And this would be forgivable if Espinoza had the poisonous personality required to pull off the airy-fairy-evil that Smith perfected. But that just ain’t happenin’, and the lack is largely in the lyrics. On “Unintentional Tape Manipulation” Espinoza clobbers “You found yourself / some mental health / but don’t forget to write / and stay home at night.” What is this!? Is Espinoza Dear Abby, finally getting around to answering one of Smith’s requests for advice from his first bout with alcohol? A less-pummeling approach would have employed those ol’ songwriter tricks of tact, insight, subtle suggestion, and blanks left to be filled-in by the listener. By contrast, Espinoza says “Good, you’re off the booze, now do your homework and be home before the streetlights come on, junkie.” I mean, Jesus, check the name of the last song on the tracklist and try not to vomit on your keyboard.

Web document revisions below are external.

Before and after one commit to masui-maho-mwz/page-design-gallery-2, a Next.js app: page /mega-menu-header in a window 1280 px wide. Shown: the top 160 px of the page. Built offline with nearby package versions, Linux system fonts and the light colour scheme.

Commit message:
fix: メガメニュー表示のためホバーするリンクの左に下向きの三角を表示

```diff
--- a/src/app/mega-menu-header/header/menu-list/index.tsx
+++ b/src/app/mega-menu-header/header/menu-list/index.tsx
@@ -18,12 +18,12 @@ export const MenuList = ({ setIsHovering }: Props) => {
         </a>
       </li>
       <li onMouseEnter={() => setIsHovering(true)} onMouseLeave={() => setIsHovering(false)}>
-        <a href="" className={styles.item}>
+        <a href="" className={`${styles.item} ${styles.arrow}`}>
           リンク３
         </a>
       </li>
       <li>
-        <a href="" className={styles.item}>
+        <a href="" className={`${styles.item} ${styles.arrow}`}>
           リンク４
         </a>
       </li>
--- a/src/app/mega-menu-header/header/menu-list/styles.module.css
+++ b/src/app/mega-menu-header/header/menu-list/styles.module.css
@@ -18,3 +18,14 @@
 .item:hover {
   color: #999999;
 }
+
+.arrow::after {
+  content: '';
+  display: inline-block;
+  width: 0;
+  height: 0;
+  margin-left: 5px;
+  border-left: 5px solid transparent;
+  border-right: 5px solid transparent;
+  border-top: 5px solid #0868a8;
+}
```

This album is not a lost cause. The production is handled deftly and reveals some beautiful surprises. There are a number of rich, tightly-packed crescendos that feature wonderful pop smoothies of strings, synths, layered guitars and even some chopped-up percussion. Fairchild leads sounds from precisely identifiable angles and pans them into harmonious collisions at their junctures. These moments are so effective and compelling that they smother the vapid, generic lyrics on their respective songs. The problem is that the gates to these gardens are usually guarded by acoustic introductions that spotlight Espinoza’s poetic failings. His voice is pretty, but sometimes too sweet, and you can’t help but get the feeling that an album full of restrained oohs/ahs with no actual enunciation would have come off more poignant than the After School Special he turns out. His motivation is indeed noble, but his execution is wanting. And, to take one step back again, I’m sure I did hear “Lost On Yer Merry Way” on both “Sounds” and “A Bell and a Whistle”. But by the latter I was actually trying to hate, so don’t quote me.
Treble and Tremble’s ties to Smith were well publicized. It was released three weeks before Basement on a Hill and sounds like a Smith/Grandaddy studio session (good thing) with filler lyrics penned that morning before coffee (bad thing). Considering all this, it is impossible for this record to escape a heavy burden of expectation. I will give credit to Earlimart for accomplishing one of their purposes: they have elucidated what a fantastic talent and remarkable person Elliott Smith was. It’s unfortunate, however, that this was accomplished not by tribute, but by contrast.